Silicon Valley of Medicine
Rice scientists have recently pioneered “programmable nano-bio-chip sensors” capable of sophisticated measurements of the molecules of life present in such complex bio-fluid samples as blood, urine and saliva. Here, a large collection of high quality, ultra-small size sensor systems that exhibit outstanding performance characteristics and compare favorably to their modern, expensive, large in size, laboratory-confined counterparts have been developed. These devices can be reprogrammed, like software, so that new clinical applications can be created quickly and in a cost-effective manner. Rice University is based in Houston, an ideal site for these activities because it hosts the Texas Medical Center (TMC), the largest medical complex in the world, supporting 2 of the 3 largest cardiac efforts and is the location of MD Anderson Cancer Center, the largest cancer institute on the planet.
Award Winning Technology
Rice scientists pioneered the development of powerful, programmable sensors that have the potential to serve as universal clinical tools that can revolutionize the diagnostics industry. This new technology has been named “Best of What’s New” by Popular Science magazine and “Best Advance of the Year” by the Science Coalition. The miniature test ensembles detect various analytes associated with cardiac disease, cancer, diabetes, infectious diseases, drug of abuse and neural degenerative diseases with high accuracy and at low cost.

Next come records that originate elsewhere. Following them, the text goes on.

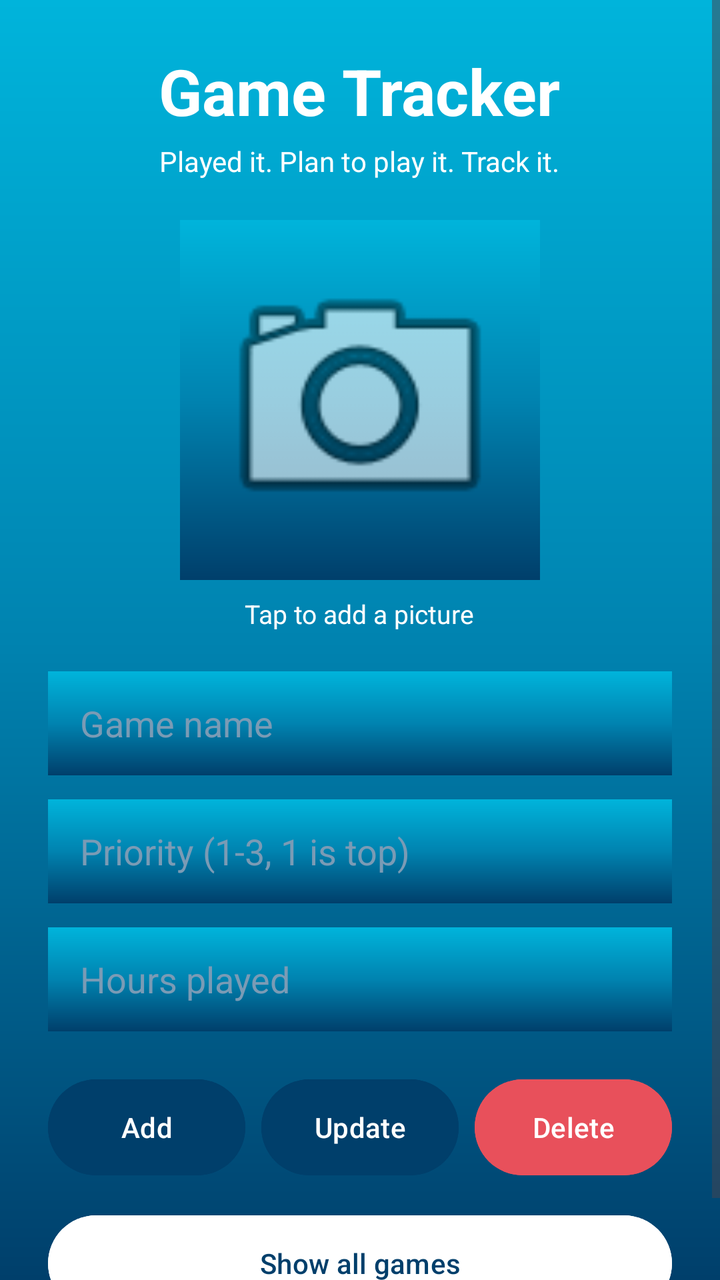
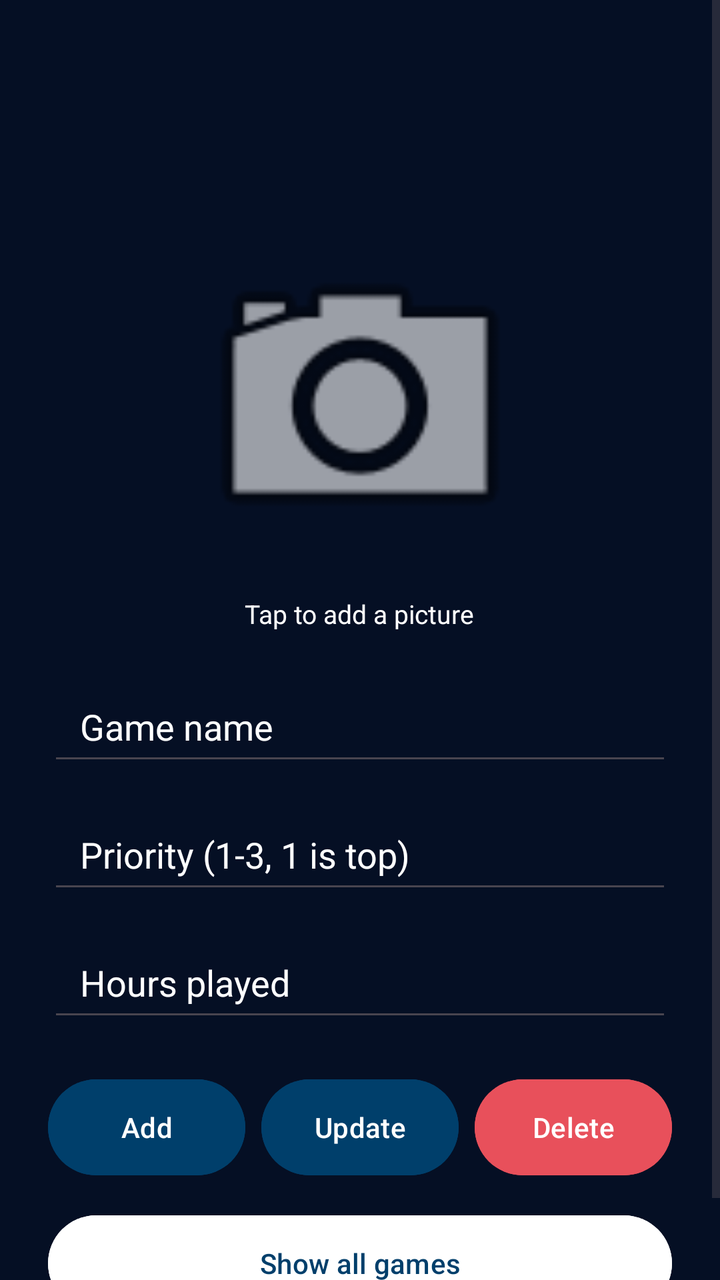

An Android layout rendered at two revisions. The XML below is the earlier revision; the diff shows what the commit changed to produce the second picture.
<!-- AndroidManifest.xml: application theme Theme.MyApplication -->
<!-- res/layout/activity_main.xml -->
<?xml version="1.0" encoding="utf-8"?>
<ScrollView xmlns:android="http://schemas.android.com/apk/res/android"
    xmlns:tools="http://schemas.android.com/tools"
    android:id="@+id/main"
    android:layout_width="match_parent"
    android:layout_height="match_parent"
    android:background="@drawable/bg_ocean"
    android:fillViewport="true"
    tools:context=".MainActivity">

    <LinearLayout
        android:layout_width="match_parent"
        android:layout_height="wrap_content"
        android:gravity="center"
        android:orientation="vertical"
        android:padding="24dp">

        <TextView
            android:layout_width="wrap_content"
            android:layout_height="wrap_content"
            android:text="Game Tracker"
            android:textColor="@color/white"
            android:textSize="32sp"
            android:textStyle="bold" />

        <TextView
            android:layout_width="wrap_content"
            android:layout_height="wrap_content"
            android:layout_marginTop="4dp"
            android:layout_marginBottom="20dp"
            android:text="Played it. Plan to play it. Track it."
            android:textColor="@color/white"
            android:textSize="14sp" />

        <ImageView
            android:id="@+id/ivGame"
            android:layout_width="180dp"
            android:layout_height="180dp"
            android:background="@drawable/bg_card"
            android:padding="12dp"
            android:scaleType="centerCrop"
            android:src="@android:drawable/ic_menu_camera" />

        <TextView
            android:layout_width="wrap_content"
            android:layout_height="wrap_content"
            android:layout_marginTop="8dp"
            android:layout_marginBottom="20dp"
            android:text="Tap to add a picture"
            android:textColor="@color/white"
            android:textSize="13sp" />

        <EditText
            android:id="@+id/etName"
            android:layout_width="match_parent"
            android:layout_height="52dp"
            android:background="@drawable/bg_input"
            android:hint="Game name"
            android:inputType="textCapWords"
            android:paddingStart="16dp"
            android:paddingEnd="16dp"
            android:textColor="@color/navy"
            android:textColorHint="#7A9BB5" />

        <EditText
            android:id="@+id/etPriority"
            android:layout_width="match_parent"
            android:layout_height="52dp"
            android:layout_marginTop="12dp"
            android:background="@drawable/bg_input"
            android:hint="Priority (1-3, 1 is top)"
            android:inputType="number"
            android:maxLength="1"
            android:paddingStart="16dp"
            android:paddingEnd="16dp"
            android:textColor="@color/navy"
            android:textColorHint="#7A9BB5" />

        <EditText
            android:id="@+id/etHours"
            android:layout_width="match_parent"
            android:layout_height="52dp"
            android:layout_marginTop="12dp"
            android:background="@drawable/bg_input"
            android:hint="Hours played"
            android:inputType="numberDecimal"
            android:paddingStart="16dp"
            android:paddingEnd="16dp"
            android:textColor="@color/navy"
            android:textColorHint="#7A9BB5" />

        <LinearLayout
            android:layout_width="match_parent"
            android:layout_height="wrap_content"
            android:layout_marginTop="20dp"
            android:orientation="horizontal">

            <Button
                android:id="@+id/btnAdd"
                android:layout_width="0dp"
                android:layout_height="56dp"
                android:layout_marginEnd="4dp"
                android:layout_weight="1"
                android:backgroundTint="@color/navy"
                android:text="Add"
                android:textColor="@color/white" />

            <Button
                android:id="@+id/btnUpdate"
                android:layout_width="0dp"
                android:layout_height="56dp"
                android:layout_marginStart="4dp"
                android:layout_marginEnd="4dp"
                android:layout_weight="1"
                android:backgroundTint="@color/navy"
                android:text="Update"
                android:textColor="@color/white" />

            <Button
                android:id="@+id/btnDelete"
                android:layout_width="0dp"
                android:layout_height="56dp"
                android:layout_marginStart="4dp"
                android:layout_weight="1"
                android:backgroundTint="@color/coral"
                android:text="Delete"
                android:textColor="@color/white" />
        </LinearLayout>

        <Button
            android:id="@+id/btnShowAll"
            android:layout_width="match_parent"
            android:layout_height="56dp"
            android:layout_marginTop="12dp"
            android:backgroundTint="@color/white"
            android:text="Show all games"
            android:textColor="@color/navy" />
    </LinearLayout>
</ScrollView>
<!-- resources referenced by this layout -->
<resources>
  <color name="coral">#E8505B</color>
  <color name="navy">#003F6B</color>
  <color name="white">#FFFFFF</color>
  <!-- drawable bg_card (drawable) -->
  <?xml version="1.0" encoding="utf-8"?>
  <shape xmlns:android="http://schemas.android.com/apk/res/android">
      <gradient
          android:angle="270"
          android:startColor="@color/ocean_top"
          android:centerColor="@color/ocean_mid"
          android:endColor="@color/ocean_bottom" />
  </shape>
  <!-- drawable bg_input (drawable) -->
  <?xml version="1.0" encoding="utf-8"?>
  <shape xmlns:android="http://schemas.android.com/apk/res/android">
      <gradient
          android:angle="270"
          android:startColor="@color/ocean_top"
          android:centerColor="@color/ocean_mid"
          android:endColor="@color/ocean_bottom" />
  </shape>
  <!-- drawable bg_ocean (drawable) -->
  <?xml version="1.0" encoding="utf-8"?>
  <shape xmlns:android="http://schemas.android.com/apk/res/android">
      <gradient
          android:angle="270"
          android:startColor="@color/ocean_top"
          android:centerColor="@color/ocean_mid"
          android:endColor="@color/ocean_bottom" />
  </shape>
  <style name="Theme.MyApplication" parent="Theme.Material3.Light.NoActionBar">
          <item name="android:windowBackground">@drawable/bg_ocean</item>
          <item name="android:statusBarColor">@android:color/transparent</item>
          <item name="android:navigationBarColor">@android:color/transparent</item>
      </style>
  <color name="ocean_top">#00B4DB</color>
  <color name="ocean_mid">#0083B0</color>
  <color name="ocean_bottom">#003F6B</color>
</resources>

<!-- the commit's change to res/layout/activity_main.xml (unified diff, before → after) -->
@@ -13,12 +13,13 @@
         android:layout_height="wrap_content"
         android:gravity="center"
         android:orientation="vertical"
-        android:padding="24dp">
+        android:padding="24dp"
+        android:background="#050F24"
+        >
 
         <TextView
             android:layout_width="wrap_content"
             android:layout_height="wrap_content"
-            android:text="Game Tracker"
             android:textColor="@color/white"
             android:textSize="32sp"
             android:textStyle="bold" />
@@ -28,7 +29,6 @@
             android:layout_height="wrap_content"
             android:layout_marginTop="4dp"
             android:layout_marginBottom="20dp"
-            android:text="Played it. Plan to play it. Track it."
             android:textColor="@color/white"
             android:textSize="14sp" />
 
@@ -36,10 +36,10 @@
             android:id="@+id/ivGame"
             android:layout_width="180dp"
             android:layout_height="180dp"
-            android:background="@drawable/bg_card"
             android:padding="12dp"
             android:scaleType="centerCrop"
-            android:src="@android:drawable/ic_menu_camera" />
+            android:background="@android:drawable/ic_menu_camera"
+            />
 
         <TextView
             android:layout_width="wrap_content"
@@ -54,40 +54,37 @@
             android:id="@+id/etName"
             android:layout_width="match_parent"
             android:layout_height="52dp"
-            android:background="@drawable/bg_input"
+            android:textColorHint="@color/white"
             android:hint="Game name"
             android:inputType="textCapWords"
             android:paddingStart="16dp"
             android:paddingEnd="16dp"
-            android:textColor="@color/navy"
-            android:textColorHint="#7A9BB5" />
+            android:textColor="@color/white" />
 
         <EditText
             android:id="@+id/etPriority"
             android:layout_width="match_parent"
             android:layout_height="52dp"
             android:layout_marginTop="12dp"
-            android:background="@drawable/bg_input"
             android:hint="Priority (1-3, 1 is top)"
             android:inputType="number"
             android:maxLength="1"
             android:paddingStart="16dp"
             android:paddingEnd="16dp"
-            android:textColor="@color/navy"
-            android:textColorHint="#7A9BB5" />
+            android:textColorHint="@color/white"
+            android:textColor="@color/white"/>
 
         <EditText
             android:id="@+id/etHours"
             android:layout_width="match_parent"
             android:layout_height="52dp"
             android:layout_marginTop="12dp"
-            android:background="@drawable/bg_input"
             android:hint="Hours played"
             android:inputType="numberDecimal"
             android:paddingStart="16dp"
             android:paddingEnd="16dp"
-            android:textColor="@color/navy"
-            android:textColorHint="#7A9BB5" />
+            android:textColorHint="@color/white"
+            android:textColor="@color/white"/>
 
         <LinearLayout
             android:layout_width="match_parent"
<!-- resource entries referenced after the edit -->
@@ -3,24 +3,6 @@
   <color name="coral">#E8505B</color>
   <color name="navy">#003F6B</color>
   <color name="white">#FFFFFF</color>
-  <!-- drawable bg_card (drawable) -->
-  <?xml version="1.0" encoding="utf-8"?>
-  <shape xmlns:android="http://schemas.android.com/apk/res/android">
-      <gradient
-          android:angle="270"
-          android:startColor="@color/ocean_top"
-          android:centerColor="@color/ocean_mid"
-          android:endColor="@color/ocean_bottom" />
-  </shape>
-  <!-- drawable bg_input (drawable) -->
-  <?xml version="1.0" encoding="utf-8"?>
-  <shape xmlns:android="http://schemas.android.com/apk/res/android">
-      <gradient
-          android:angle="270"
-          android:startColor="@color/ocean_top"
-          android:centerColor="@color/ocean_mid"
-          android:endColor="@color/ocean_bottom" />
-  </shape>
   <!-- drawable bg_ocean (drawable) -->
   <?xml version="1.0" encoding="utf-8"?>
   <shape xmlns:android="http://schemas.android.com/apk/res/android">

This marriage of in-vitro diagnostics and electronics that is embodied in the Rice-programmable bio-nano-chip initiative will lead to major decreases in healthcare costs and major increases in quality of care. This modular approach uses a common high performance analyzer platform for all major types of diagnostics for the likes of acute myocardial infarction, congestive heart failure, cardiac risk assessment, diabetes and chemical additions. The devices will serve as universal data-gathering hubs and have glucometer-like sampling interfaces that can be upgraded for new tests, just like updating the software on a computer or cell phone. The new technology pioneered at Rice in now moving into 6 major clinical trials and has led to the recent formation of the “Texas Cancer Diagnostics Pipeline”.